I noticed a few months ago how the streets of my childhood have changed. Instead of small local businesses, restaurants, banks, and grocery stores, huge conglomerates and corporations have replaced them. Perhaps, the most shocking business that seems to be everywhere are payday loan companies. You see them everywhere. On my particular drive, I counted ten different stores within a two mile stretch. How did this happen? How did predatory loan companies set up shop and takeover Zion like the walking dead?
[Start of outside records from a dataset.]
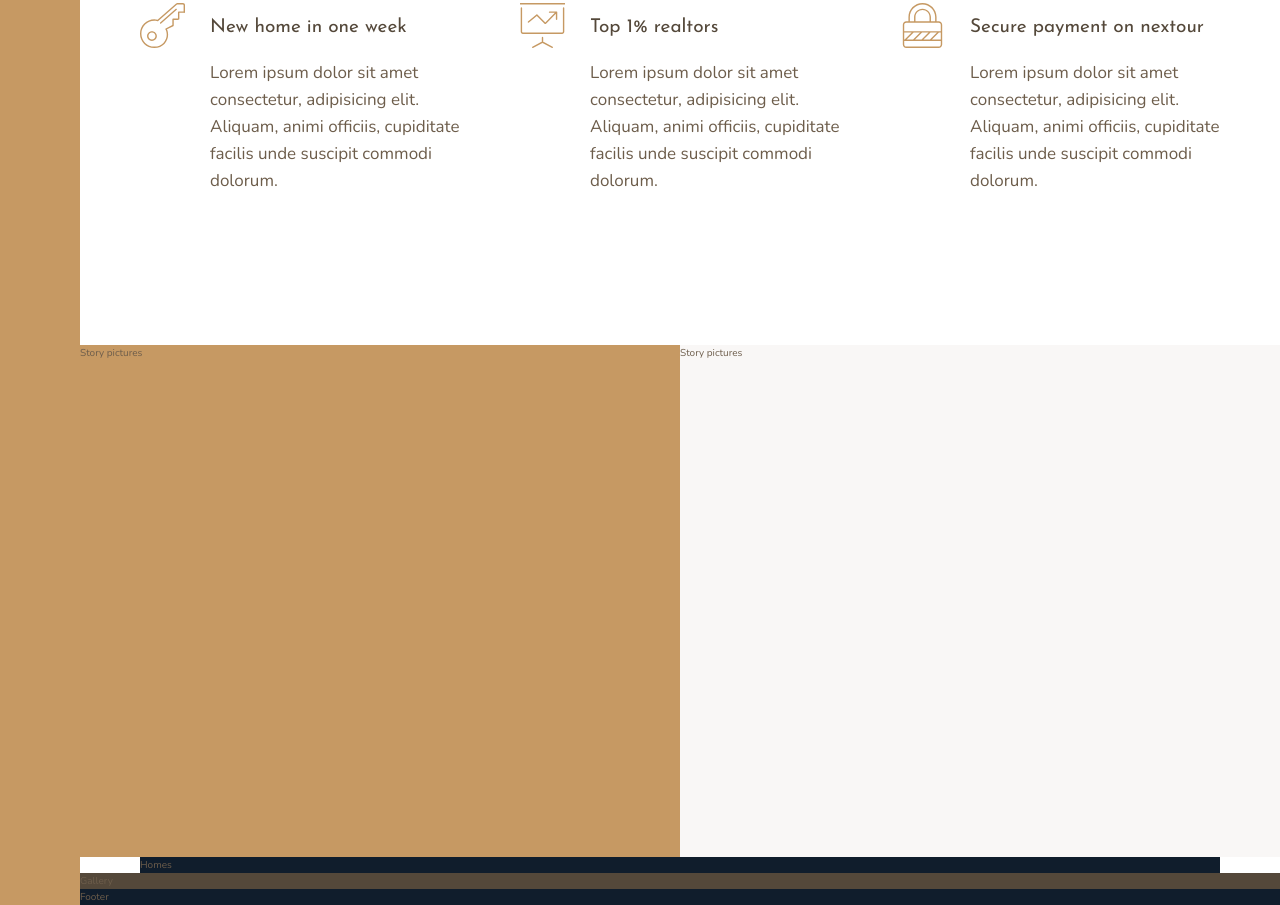
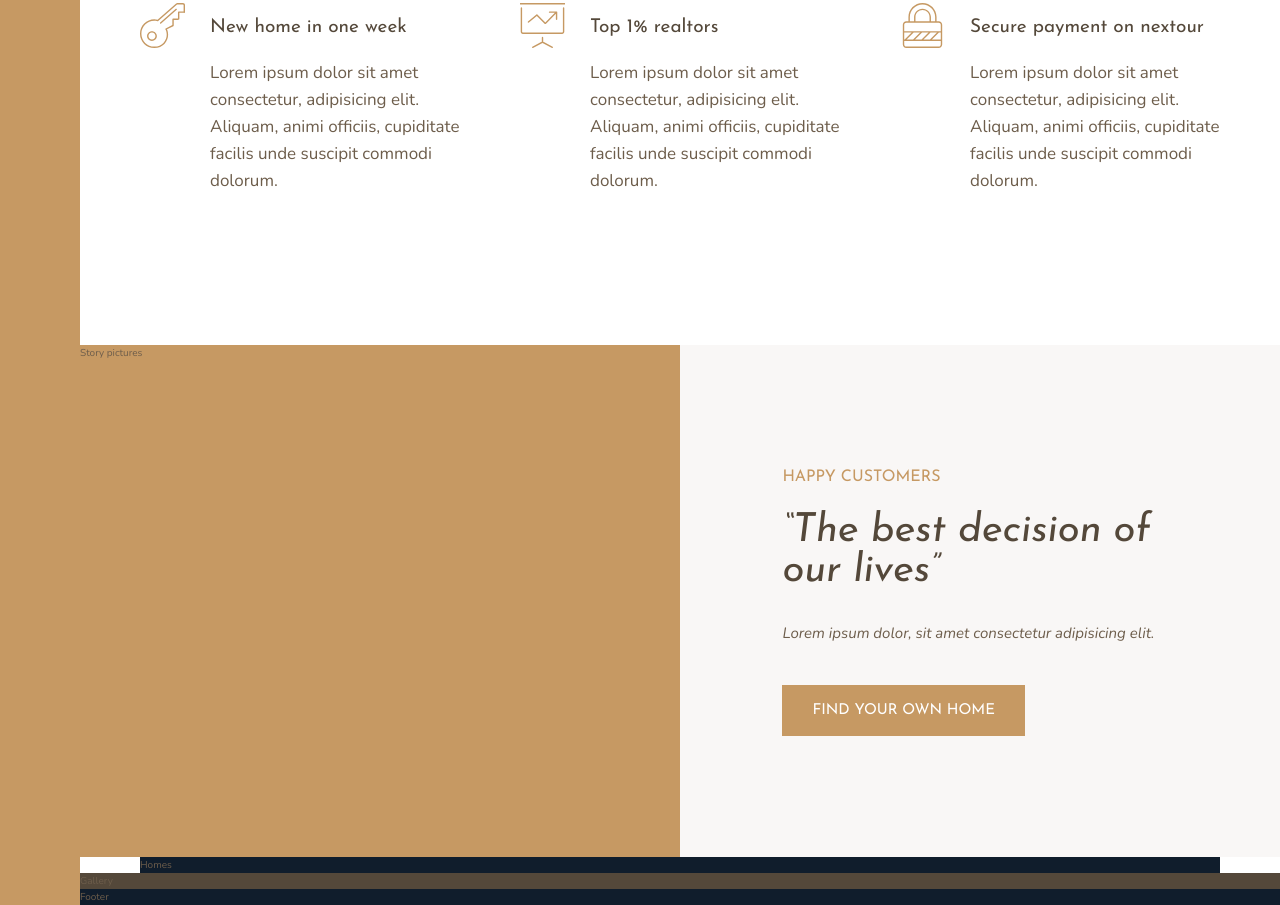
Before and after one commit to foysalimran/nexter, a website: page index.html in a window 1280 px wide. Shown: the part 1018-1923 px from the top of the page. Drawn offline with nearby package versions, Linux system fonts and the light colour scheme.

Commit message:
building story section

```diff
--- a/index.html
+++ b/index.html
@@ -92,7 +92,12 @@
         </section>
 
         <section class="story__content">
-            Story pictures
+            <h3 class="heading-3 mb-sm">Happy Customers</h3>
+            <h2 class="heading-2 heading-2--dark mb-md">&ldquo;The best decision of our lives&rdquo;</h2>
+            <p class="story__text">
+                Lorem ipsum dolor, sit amet consectetur adipisicing elit.
+            </p>
+            <button class="btn">Find your own home</button>
         </section>
 
         <section class="homes">
--- a/sass/_story.scss
+++ b/sass/_story.scss
@@ -7,5 +7,23 @@
     &__content {
         background-color: $color-grey-light-1;
         grid-column: col-start 5 / full-end;
+
+        padding: 6rem 8vw;
+
+        /*
+            display: flex;
+            flex-direction: column;
+            justify-content: center;
+            align-items: flex-start;
+        */
+        display: grid;
+        align-content: center;
+        justify-items: start;
+    }
+
+    &__text {
+        font-size: 1.5rem;
+        font-style: italic;
+        margin-bottom: 4rem;
     }
 }
--- a/sass/_typography.scss
+++ b/sass/_typography.scss
@@ -9,10 +9,23 @@
 
 .heading-2 {
     @extend %heading;
+    font-size: 4rem;
+    font-style: italic;
+    line-height: 1;
+    &--light {
+        color: $color-grey-light-1
+    }
+    &--dark {
+        color: $color-grey-dark-1;
+    }
 }
 
 .heading-3 {
     @extend %heading;
+    font-size: 1.6rem;
+    color: $color-primary;
+    text-transform: uppercase;
+
 }
 
 .heading-4 {
@@ -26,3 +39,25 @@
         color: $color-grey-dark-1;
     }
 }
+
+.btn {
+    background-color: $color-primary;
+    color: #fff;
+    border: none;
+    border-radius: 0;
+    font-family: $font-display;
+    font-size: 1.5rem;
+    text-transform: uppercase;
+    padding: 1.8rem 3rem;
+    cursor: pointer;
+    transition: all .2s;
+
+    &:hover {
+        background-color: $color-primary-dark;
+    }
+}
+
+.mb-sm { margin-bottom: 2rem; }
+.mb-md { margin-bottom: 3rem; }
+.mb-lg { margin-bottom: 4rem; }
+.mb-hg { margin-bottom: 8rem; }
```
Also changed, not shown: css/style.css.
An article by the New York Times explained it best, "It is the nightmare scenario for those who worry that the modern campaign finance system has opened up new frontiers of political corruption: A candidate colludes with wealthy corporate backers and promises to defend their interests if elected. The companies spend heavily to elect the candidate, but hide the money by funneling it through a nonprofit group. And the main purpose of the nonprofit appears to be getting the candidate elected."
In this case, the "wealthy corporate backers" was the payday loan industry. For years, lobbyists and investors from payday loan companies gave and funneled money to Attorney General Mark Shurtleff and John Swallow. In exchange, the Attorney Generals Office defended and made Utah the epicenter of the payday loan industry. In other words, the Attorney General was a front for the predatory loan service. We are just now beginning to understand the depths of the corruption and deceit. To me, it's disturbing that Utahns do a good job at electing corrupt folks like Shurtleff and Swallow, yet pass on decent individuals like Brad Dee and Reid Richards.
Back in 2008, the Deseret News reported on the "cozy relationship" Shurtleff had with the industry. The evidence was clear and the red flags were raised. Yet so many of our legislatures bought into Mark Shurtleff and his twisted defense of the payday loan industry. As he once stated, "It [taking out a payday loan] would take away an option that allows people with poor credit 'to avoid bankruptcy, repossessions and welfare. That would be immoral: not to give people that opportunity' of a payday loan."
Yet, as a Consumer Report stated, predatory loans from most payday loan companies, "Mostly contain terms and conditions that ultimately harm borrowers." Satirist John Oliver also gave an excellent piece that explained payday lending and predatory loans.
As a member, bi-yearly I promise my bishop during my temple recommend interview that I have been "honest in my dealings with my fellow men/women." Perhaps it would be wise for the Utah legislature and other elected government officials to think about this when crafting legislation and laws. Do they support legislation because they believe in it? Or do they support legislation that will swindle the poor, minorities, and unfortunate out of even more money? In the case of the liberal laws that Utah has created toward the payday loan industry, they have done just that.
And as the Deseret News so dismally reported, "Utah has some of the most liberal campaign finance laws in the nation. Any candidate can accept any amount of money from any legal source, including businesses. And candidates can spend their campaign funds in any legal way they wish, including giving it to themselves. Recent attempts to tighten up those laws in the Legislature have failed."
We should not only know better, we should do better.